ECE 3550 Analog Electronics
This course focuses on MOSFETs, a very popular semiconductor device, and their application in electronic circuits. Students use NI myDAQ and NI Multisim to design, simulate, build, and test various MOSFET circuits, discrete amplifiers, and IC amplifiers. For the final project they build and test a two-stage CMOS op-amp using quad n-channel and p-channel MOSFET arrays and then construct a non-inverting/inverting amplifier to obtain a finite gain.
Electrical and Computer Engineering research funding comes from:
Electrical and Computer Engineering research funding comes from:
National Institutes of Health
National Science Foundation
Office of Naval Research
Army Research Lab Supports Moeness Amin’s Cognitive Radar Research

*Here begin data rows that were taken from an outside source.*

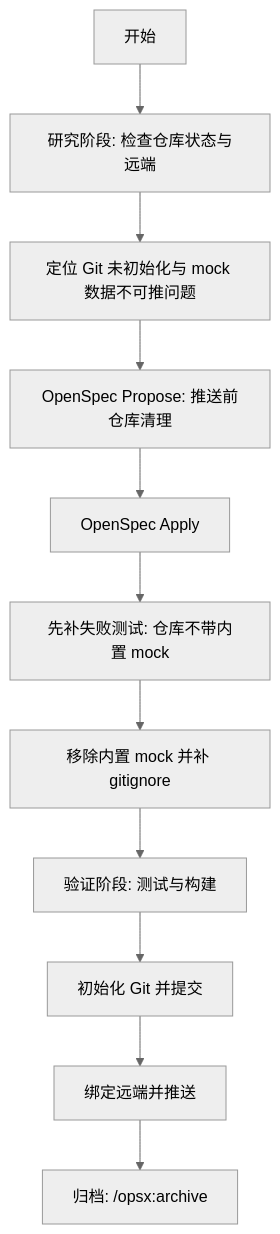
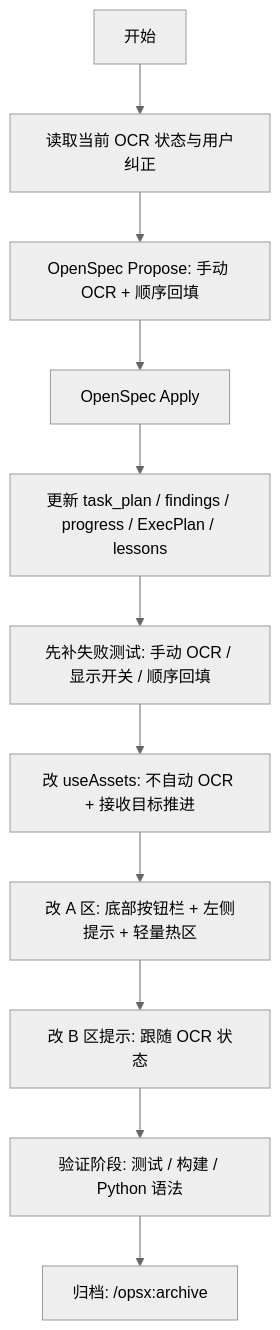
One commit to ifengz/iimage changed the first of 7 diagrams in FLOW.md. Above: the diagram before and after it, drawn with Mermaid (neutral theme). The commit also changed other lines of this file and 27 other files, not shown here.

````diff
--- a/FLOW.md
+++ b/FLOW.md
@@ -3,13 +3,13 @@
 ```mermaid
 graph TD
-    Start[开始] --> Research[研究阶段: 检查仓库状态与远端]
-    Research --> Diagnose[定位 Git 未初始化与 mock 数据不可推问题]
-    Diagnose --> Propose[OpenSpec Propose: 推送前仓库清理]
+    Start[开始] --> Review[读取当前 OCR 状态与用户纠正]
+    Review --> Propose[OpenSpec Propose: 手动 OCR + 顺序回填]
     Propose --> Apply[OpenSpec Apply]
-    Apply --> RedTest[先补失败测试: 仓库不带内置 mock]
-    RedTest --> Cleanup[移除内置 mock 并补 gitignore]
-    Cleanup --> Verify[验证阶段: 测试与构建]
-    Verify --> GitInit[初始化 Git 并提交]
-    GitInit --> Push[绑定远端并推送]
-    Push --> Archive[归档: /opsx:archive]
+    Apply --> Docs[更新 task_plan / findings / progress / ExecPlan / lessons]
+    Docs --> RedTest[先补失败测试: 手动 OCR / 显示开关 / 顺序回填]
+    RedTest --> State[改 useAssets: 不自动 OCR + 接收目标推进]
+    State --> Preview[改 A 区: 底部按钮栏 + 左侧提示 + 轻量热区]
+    Preview --> Edit[改 B 区提示: 跟随 OCR 状态]
+    Edit --> Verify[验证阶段: 测试 / 构建 / Python 语法]
+    Verify --> Archive[归档: /opsx:archive]
 ```
````
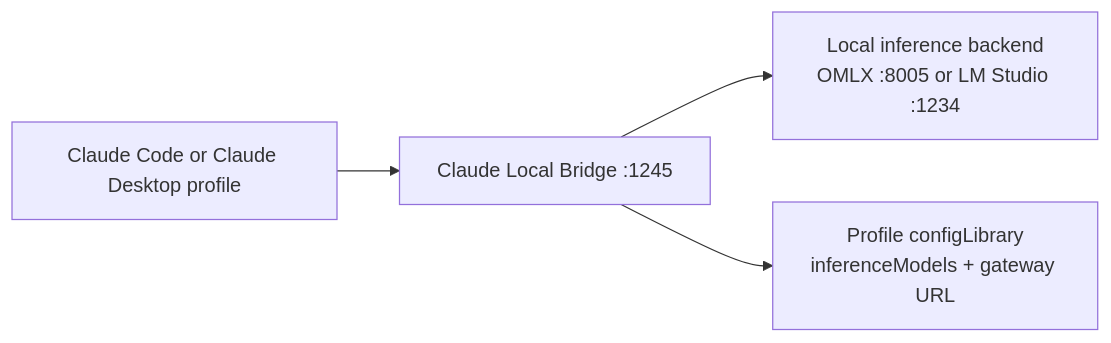
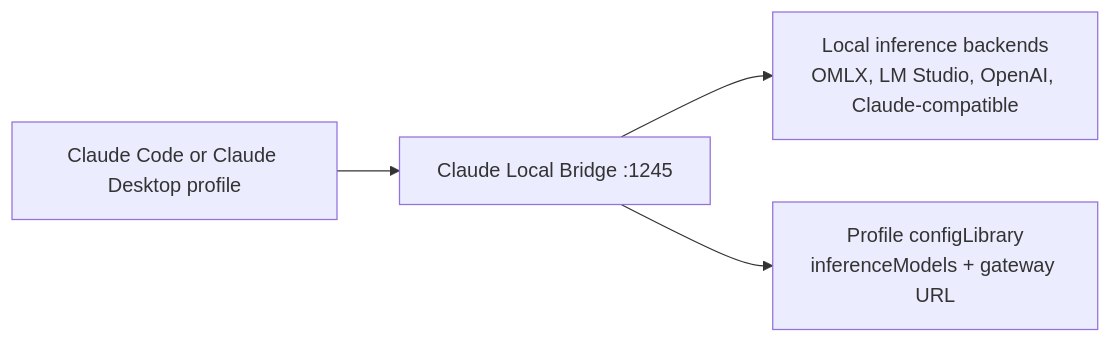
One commit to borland667/tools changed the diagram in claude_local_bridge/README.md. Above: the diagram before and after it, drawn with Mermaid. The commit also changed other lines of this file and 8 other files, not shown here.

````diff
--- a/claude_local_bridge/README.md
+++ b/claude_local_bridge/README.md
@@ -21,11 +21,11 @@
 ```mermaid
 flowchart LR
   Claude["Claude Code or Claude Desktop profile"]
   Bridge["Claude Local Bridge :1245"]
-  Backend["Local inference backend\nOMLX :8005 or LM Studio :1234"]
+  Backend["Local inference backends\nOMLX, LM Studio, OpenAI, Claude-compatible"]
   Config["Profile configLibrary\ninferenceModels + gateway URL"]
 
   Claude --> Bridge
   Bridge --> Backend
   Bridge --> Config
 ```
````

Dr. Moeness Amin, director of the Center for Advanced Communications, has received approximately $400,000 in funding from the Army Research Lab to conduct a three-year research project on cognitive radar. Cognitive radars sense the environment and learn from relevant information about the target, clutter, terrain and background and then adapt the radar sensor to optimally satisfy the needs of its mission. Dr. Amin’s expertise in radar has been recognized by several organizations and professional societies and has earned him three technical achievements awards, two medals, and four fellow grades.
Graduate Students Recognized in Engineers’ Week Poster Competition
As a part of Engineers' Week in February, more than 20 graduate students presented their work virtually for the 4th Annual Graduate Student Poster Competition. Engineering faculty evaluated the posters in two categories—technical excellence and presentation excellence—and prizes were awarded. Electrical and Computer Engineering PhD student Yue Qi took third place in technical excellence.
Villanova Engineering Professor Pioneering Post-Quantum Cryptography
The incomprehensible processing speed of quantum computers under development today poses a significant threat to future cybersecurity. Therefore, researchers like Villanova’s Dr. Jiafeng "Harvest" Xie of the Electrical and Computer Engineering department are developing and implementing post-quantum cryptography (PQC) algorithms thought to be resistant to potential attacks.